Problem to solve:
Count every line in the data below that includes "widget", and give only the result.

Stored records:
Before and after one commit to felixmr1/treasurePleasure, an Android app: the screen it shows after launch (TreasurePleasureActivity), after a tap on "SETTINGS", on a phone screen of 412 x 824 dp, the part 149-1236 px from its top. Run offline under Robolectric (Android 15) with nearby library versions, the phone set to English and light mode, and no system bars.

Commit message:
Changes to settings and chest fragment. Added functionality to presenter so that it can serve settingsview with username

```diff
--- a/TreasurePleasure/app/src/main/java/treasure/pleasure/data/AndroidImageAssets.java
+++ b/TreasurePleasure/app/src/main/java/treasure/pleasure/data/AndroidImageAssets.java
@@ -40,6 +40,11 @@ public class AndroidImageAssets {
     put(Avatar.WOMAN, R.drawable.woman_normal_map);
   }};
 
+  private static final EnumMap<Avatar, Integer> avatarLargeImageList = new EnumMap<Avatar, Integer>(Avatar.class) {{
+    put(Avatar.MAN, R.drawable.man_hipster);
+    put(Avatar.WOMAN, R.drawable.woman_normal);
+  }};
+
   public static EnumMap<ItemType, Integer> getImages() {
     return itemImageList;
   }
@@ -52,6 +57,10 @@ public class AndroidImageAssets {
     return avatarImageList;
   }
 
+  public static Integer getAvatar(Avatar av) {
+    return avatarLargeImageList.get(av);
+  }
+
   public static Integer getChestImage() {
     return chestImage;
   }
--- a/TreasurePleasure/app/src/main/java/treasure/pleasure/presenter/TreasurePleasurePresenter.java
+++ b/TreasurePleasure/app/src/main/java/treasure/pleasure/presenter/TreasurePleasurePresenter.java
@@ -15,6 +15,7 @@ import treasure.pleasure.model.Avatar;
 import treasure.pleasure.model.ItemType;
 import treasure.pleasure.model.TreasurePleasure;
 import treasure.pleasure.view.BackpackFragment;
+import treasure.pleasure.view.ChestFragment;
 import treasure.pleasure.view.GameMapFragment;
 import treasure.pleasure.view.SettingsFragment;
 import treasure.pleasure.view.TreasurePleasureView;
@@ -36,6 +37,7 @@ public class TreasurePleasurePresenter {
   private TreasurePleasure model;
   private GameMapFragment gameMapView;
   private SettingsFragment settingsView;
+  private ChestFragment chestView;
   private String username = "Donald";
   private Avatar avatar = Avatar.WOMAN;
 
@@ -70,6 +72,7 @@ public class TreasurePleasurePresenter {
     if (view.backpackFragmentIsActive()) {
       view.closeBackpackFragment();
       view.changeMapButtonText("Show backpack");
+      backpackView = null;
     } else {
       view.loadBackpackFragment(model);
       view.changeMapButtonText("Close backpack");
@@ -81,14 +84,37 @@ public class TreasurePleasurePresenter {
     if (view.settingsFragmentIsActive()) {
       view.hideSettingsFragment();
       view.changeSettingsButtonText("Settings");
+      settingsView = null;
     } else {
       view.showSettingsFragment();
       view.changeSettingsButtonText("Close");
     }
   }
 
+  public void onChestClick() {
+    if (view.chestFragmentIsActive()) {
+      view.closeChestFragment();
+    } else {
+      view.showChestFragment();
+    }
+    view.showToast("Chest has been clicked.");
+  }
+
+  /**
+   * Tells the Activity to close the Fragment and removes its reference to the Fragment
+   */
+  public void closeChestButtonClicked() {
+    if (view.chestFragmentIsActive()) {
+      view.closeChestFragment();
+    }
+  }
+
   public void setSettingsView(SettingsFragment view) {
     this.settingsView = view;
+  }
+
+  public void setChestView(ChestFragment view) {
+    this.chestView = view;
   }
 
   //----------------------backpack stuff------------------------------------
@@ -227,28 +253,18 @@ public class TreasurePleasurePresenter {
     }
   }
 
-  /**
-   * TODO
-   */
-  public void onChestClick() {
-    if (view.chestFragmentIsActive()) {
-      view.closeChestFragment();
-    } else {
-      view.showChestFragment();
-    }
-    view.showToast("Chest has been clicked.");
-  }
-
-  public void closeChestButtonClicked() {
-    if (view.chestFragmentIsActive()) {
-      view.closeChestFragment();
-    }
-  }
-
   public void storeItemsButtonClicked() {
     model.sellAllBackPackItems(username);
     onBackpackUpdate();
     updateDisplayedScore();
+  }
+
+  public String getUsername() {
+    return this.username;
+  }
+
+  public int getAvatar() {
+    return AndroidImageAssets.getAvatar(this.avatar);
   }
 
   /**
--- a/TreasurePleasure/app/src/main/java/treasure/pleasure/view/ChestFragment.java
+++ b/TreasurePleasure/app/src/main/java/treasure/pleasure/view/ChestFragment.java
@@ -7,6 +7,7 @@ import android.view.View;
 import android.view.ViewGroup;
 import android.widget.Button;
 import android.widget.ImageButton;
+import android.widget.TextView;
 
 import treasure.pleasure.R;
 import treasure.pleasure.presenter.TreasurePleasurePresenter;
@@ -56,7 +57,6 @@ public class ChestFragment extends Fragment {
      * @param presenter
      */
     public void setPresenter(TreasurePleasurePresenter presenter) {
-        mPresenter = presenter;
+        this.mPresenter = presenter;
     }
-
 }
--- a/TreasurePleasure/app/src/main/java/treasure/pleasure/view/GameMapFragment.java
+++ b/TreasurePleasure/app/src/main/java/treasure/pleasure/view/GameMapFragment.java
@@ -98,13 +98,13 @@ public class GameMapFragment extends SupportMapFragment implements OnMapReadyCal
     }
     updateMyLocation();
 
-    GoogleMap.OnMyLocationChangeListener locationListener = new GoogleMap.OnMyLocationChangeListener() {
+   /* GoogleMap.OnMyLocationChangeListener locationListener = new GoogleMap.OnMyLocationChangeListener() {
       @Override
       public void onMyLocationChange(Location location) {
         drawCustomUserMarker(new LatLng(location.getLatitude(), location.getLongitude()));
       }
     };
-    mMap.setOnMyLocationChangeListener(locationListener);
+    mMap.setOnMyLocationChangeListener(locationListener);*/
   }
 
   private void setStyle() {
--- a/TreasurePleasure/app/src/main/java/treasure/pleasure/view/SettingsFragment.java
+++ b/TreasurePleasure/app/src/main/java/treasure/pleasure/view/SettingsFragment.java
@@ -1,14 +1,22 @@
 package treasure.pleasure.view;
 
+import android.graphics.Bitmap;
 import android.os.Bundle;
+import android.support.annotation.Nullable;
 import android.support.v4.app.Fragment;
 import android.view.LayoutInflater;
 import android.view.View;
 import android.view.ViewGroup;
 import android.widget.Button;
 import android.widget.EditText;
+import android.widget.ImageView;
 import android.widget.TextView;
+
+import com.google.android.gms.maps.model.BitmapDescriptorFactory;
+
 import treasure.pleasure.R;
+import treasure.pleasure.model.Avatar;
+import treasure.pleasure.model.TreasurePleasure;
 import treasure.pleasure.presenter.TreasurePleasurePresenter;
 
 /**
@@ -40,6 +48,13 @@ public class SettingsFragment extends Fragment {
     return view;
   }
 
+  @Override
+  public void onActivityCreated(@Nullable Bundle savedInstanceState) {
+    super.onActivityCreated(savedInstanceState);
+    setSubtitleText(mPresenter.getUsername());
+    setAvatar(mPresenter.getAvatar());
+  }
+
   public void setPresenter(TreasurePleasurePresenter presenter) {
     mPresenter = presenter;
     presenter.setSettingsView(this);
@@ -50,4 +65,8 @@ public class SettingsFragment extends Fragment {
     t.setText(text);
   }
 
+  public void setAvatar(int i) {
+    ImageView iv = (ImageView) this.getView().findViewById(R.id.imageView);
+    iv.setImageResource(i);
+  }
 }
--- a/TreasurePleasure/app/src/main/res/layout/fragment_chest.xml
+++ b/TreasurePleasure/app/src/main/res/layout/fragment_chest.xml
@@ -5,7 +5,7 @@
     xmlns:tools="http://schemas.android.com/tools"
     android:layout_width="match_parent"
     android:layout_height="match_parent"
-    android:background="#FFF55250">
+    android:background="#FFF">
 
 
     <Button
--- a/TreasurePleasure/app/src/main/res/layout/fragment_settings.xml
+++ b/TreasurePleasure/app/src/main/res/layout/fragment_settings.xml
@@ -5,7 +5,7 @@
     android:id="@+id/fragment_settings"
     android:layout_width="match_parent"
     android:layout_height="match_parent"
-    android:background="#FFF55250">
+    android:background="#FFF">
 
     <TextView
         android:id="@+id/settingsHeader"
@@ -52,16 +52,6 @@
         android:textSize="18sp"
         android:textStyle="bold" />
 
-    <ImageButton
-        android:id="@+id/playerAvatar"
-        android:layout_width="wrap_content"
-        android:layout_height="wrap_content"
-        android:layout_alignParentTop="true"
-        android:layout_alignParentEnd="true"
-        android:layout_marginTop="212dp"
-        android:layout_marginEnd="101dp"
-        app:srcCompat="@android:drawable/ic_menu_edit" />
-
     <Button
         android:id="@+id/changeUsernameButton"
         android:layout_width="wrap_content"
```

Your response:
7